Work order
Look through the records, and wherever the string "completa" turns up, copy out that line.
%%
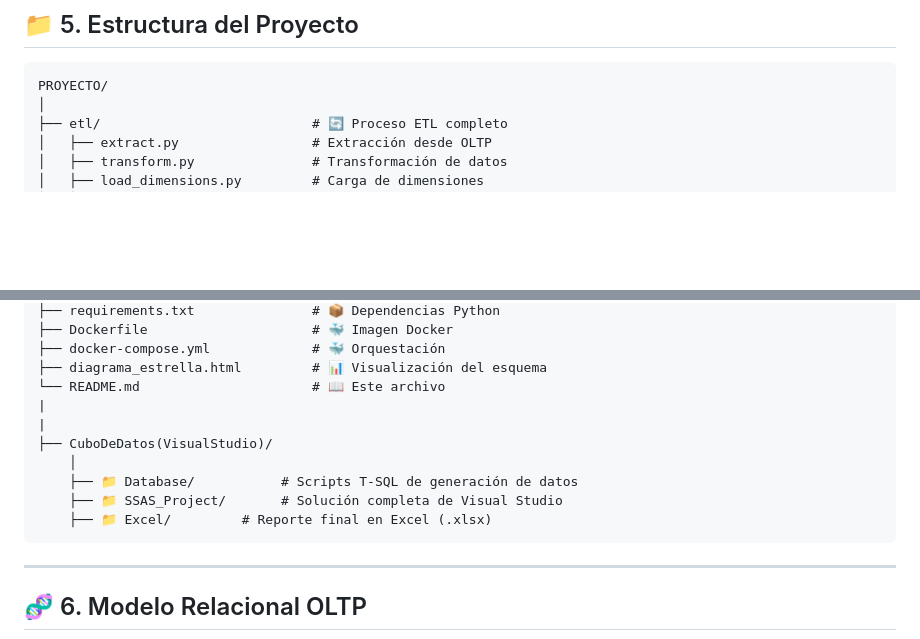
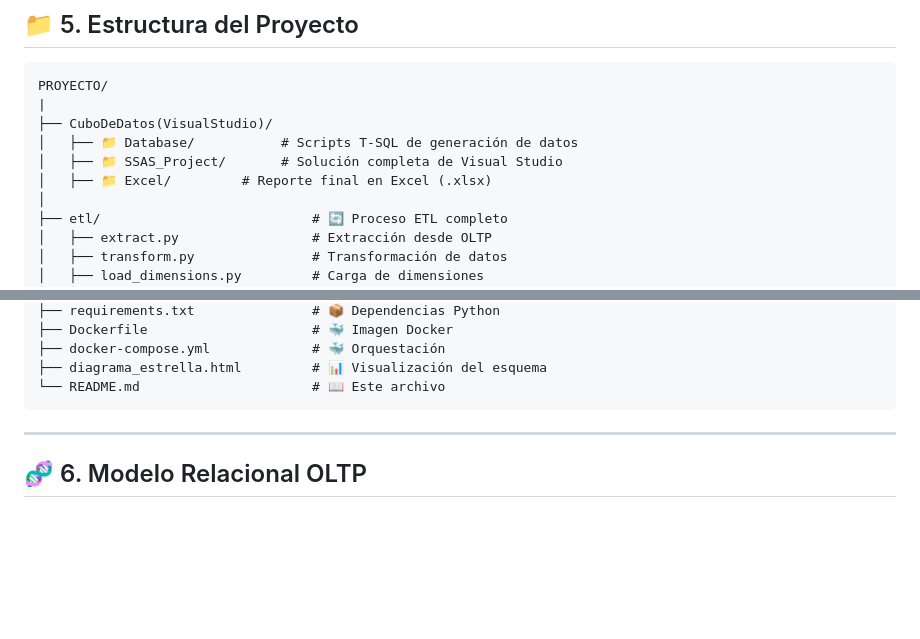
Before and after one commit to IISGRI/Proyecto-BD, a Markdown page: README.md, 2 parts joined by grey strips. Drawn GitHub-style; blank space fills up the shorter version.

Commit message:
Actualizaciones de README.md

````diff
--- a/README.md
+++ b/README.md
@@ -165,6 +165,11 @@ Desarrollar una **plataforma integral** que permita:
 
 ```
 PROYECTO/
+|
+├── CuboDeDatos(VisualStudio)/
+│   ├── 📁 Database/           # Scripts T-SQL de generación de datos
+│   ├── 📁 SSAS_Project/       # Solución completa de Visual Studio
+│   ├── 📁 Excel/         # Reporte final en Excel (.xlsx)
 │
 ├── etl/                           # 🔄 Proceso ETL completo
 │   ├── extract.py                 # Extracción desde OLTP
@@ -210,13 +215,6 @@ PROYECTO/
 ├── docker-compose.yml             # 🐳 Orquestación
 ├── diagrama_estrella.html         # 📊 Visualización del esquema
 └── README.md                      # 📖 Este archivo
-|
-|
-├── CuboDeDatos(VisualStudio)/
-    │
-    ├── 📁 Database/           # Scripts T-SQL de generación de datos
-    ├── 📁 SSAS_Project/       # Solución completa de Visual Studio
-    ├── 📁 Excel/         # Reporte final en Excel (.xlsx)
 ```
 
 ---
````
%%
Response to this task
+│   ├── 📁 SSAS_Project/       # Solución completa de Visual Studio
-    ├── 📁 SSAS_Project/       # Solución completa de Visual Studio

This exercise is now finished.